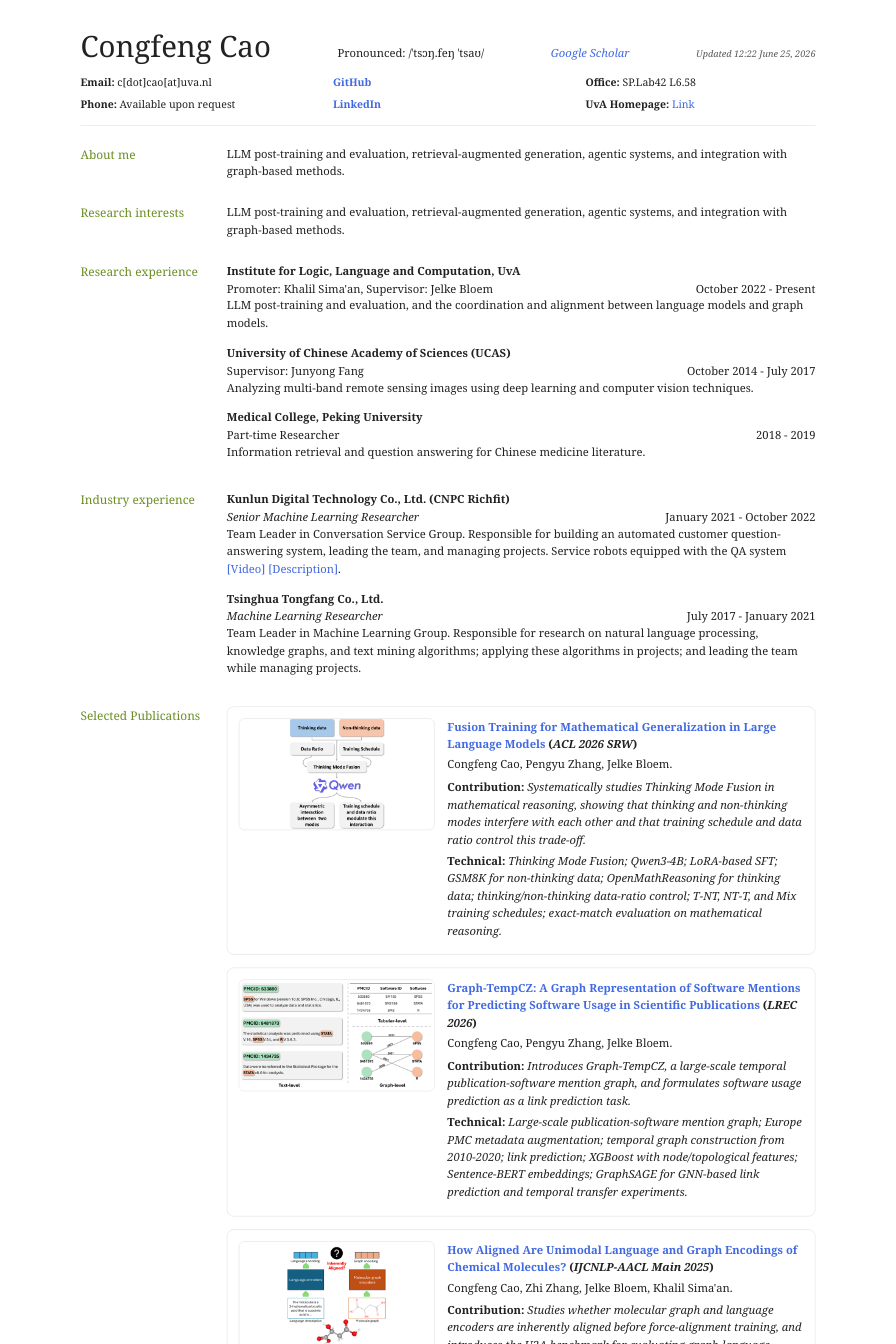
Repository: caocongfeng/caocongfeng.github.io
Page: index.html
An editor plug-in stored every save of this project. The page is shown before and after the next save, followed by the edit.
The browser window is 1280 px wide. The pictures show the part of the page from y = 0 to 1920 px (the page is 4651 px tall before and 4726 px after), at 70% of full size.

Above is the page before, as saved 2026-06-25 12:44:53.

After the next save:
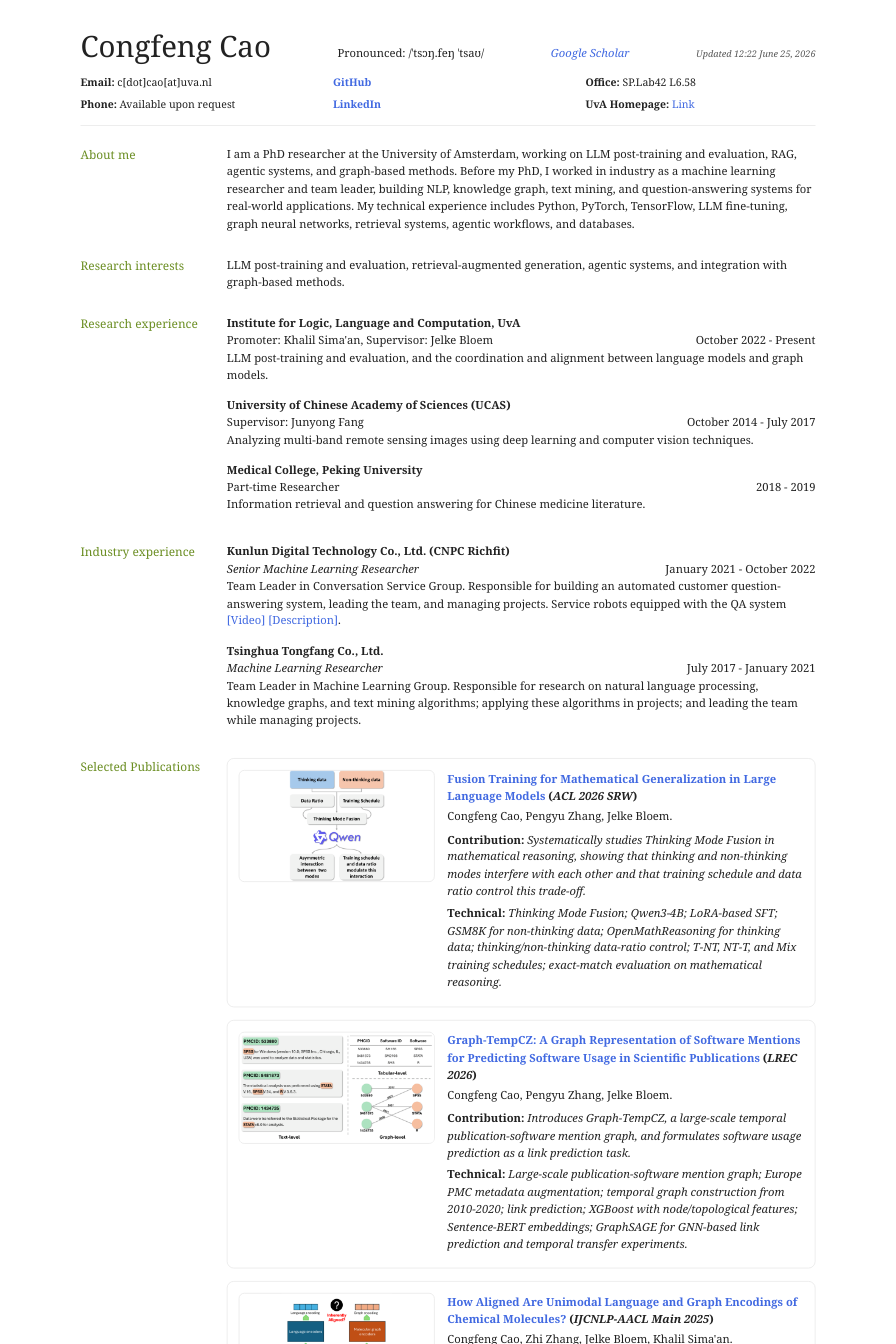
Saved 19 s later.
--- a/index.html
+++ b/index.html
@@ -334,7 +334,7 @@
     <section class="section">
       <div class="section-title">About me</div>
       <div class="section-content">
-        <p>LLM post-training and evaluation, retrieval-augmented generation, agentic systems, and integration with graph-based methods.</p>
+        <p>I am a PhD researcher at the University of Amsterdam, working on LLM post-training and evaluation, RAG, agentic systems, and graph-based methods. Before my PhD, I worked in industry as a machine learning researcher and team leader, building NLP, knowledge graph, text mining, and question-answering systems for real-world applications. My technical experience includes Python, PyTorch, TensorFlow, LLM fine-tuning, graph neural networks, retrieval systems, agentic workflows, and databases.</p>
       </div>
     </section>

——

§ Task objective
Look over the records above and filter for each line with the word "based".

§ Answer to this task
-        <p>LLM post-training and evaluation, retrieval-augmented generation, agentic systems, and integration with graph-based methods.</p>
+        <p>I am a PhD researcher at the University of Amsterdam, working on LLM post-training and evaluation, RAG, agentic systems, and graph-based methods. Before my PhD, I worked in industry as a machine learning researcher and team leader, building NLP, knowledge graph, text mining, and question-answering systems for real-world applications. My technical experience includes Python, PyTorch, TensorFlow, LLM fine-tuning, graph neural networks, retrieval systems, agentic workflows, and databases.</p>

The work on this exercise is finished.